Edit tracking data:
# # # # # # #

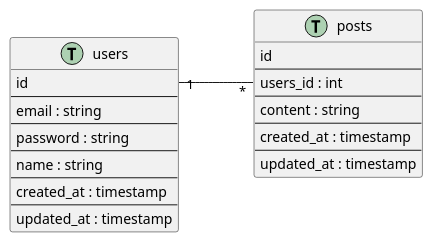
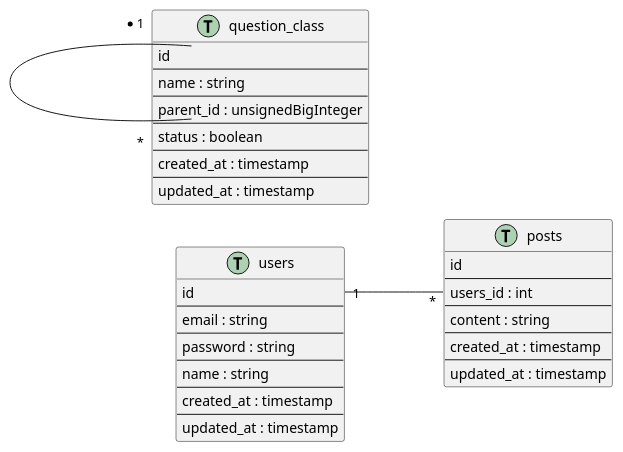
One commit to dopamine908/math-sharing changed the diagram in docs/db-schema-guideline.puml. Above: the diagram before and after it, drawn with PlantUML.

Commit message:
docs: 新增標籤資料表question_class

```diff
--- a/docs/db-schema-guideline.puml
+++ b/docs/db-schema-guideline.puml
@@ -1,28 +1,42 @@
 @startuml
 left to right direction
 class users << (T,#ADD1B2) >>{
     id
     --
     email : string
     --
     password : string
     --
     name : string
     --
     created_at : timestamp
     --
     updated_at : timestamp
 }
 class posts << (T,#ADD1B2) >>{
     id
     --
     users_id : int
     --
     content : string
     --
     created_at : timestamp
     --
     updated_at : timestamp
 }
+class question_class << (T,#ADD1B2) >>{
+    id
+    --
+    name : string
+    --
+    parent_id : unsignedBigInteger
+    --
+    status : boolean
+    --
+    created_at : timestamp
+    --
+    updated_at : timestamp
+}
 users::id “1” -- “*" posts::users_id
+question_class::id “*1” -- “*" question_class::parent_id
 @enduml
```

# # # # # # #

**WHAT THE TASK ASKS:** The answer must be an exact restatement of all the records, with no pictures included.

**REPLY:**
One commit to dopamine908/math-sharing changed the diagram in docs/db-schema-guideline.puml. Above: the diagram before and after it, drawn with PlantUML.

Commit message:
docs: 新增標籤資料表question_class

```diff
--- a/docs/db-schema-guideline.puml
+++ b/docs/db-schema-guideline.puml
@@ -1,28 +1,42 @@
 @startuml
 left to right direction
 class users << (T,#ADD1B2) >>{
     id
     --
     email : string
     --
     password : string
     --
     name : string
     --
     created_at : timestamp
     --
     updated_at : timestamp
 }
 class posts << (T,#ADD1B2) >>{
     id
     --
     users_id : int
     --
     content : string
     --
     created_at : timestamp
     --
     updated_at : timestamp
 }
+class question_class << (T,#ADD1B2) >>{
+    id
+    --
+    name : string
+    --
+    parent_id : unsignedBigInteger
+    --
+    status : boolean
+    --
+    created_at : timestamp
+    --
+    updated_at : timestamp
+}
 users::id “1” -- “*" posts::users_id
+question_class::id “*1” -- “*" question_class::parent_id
 @enduml
```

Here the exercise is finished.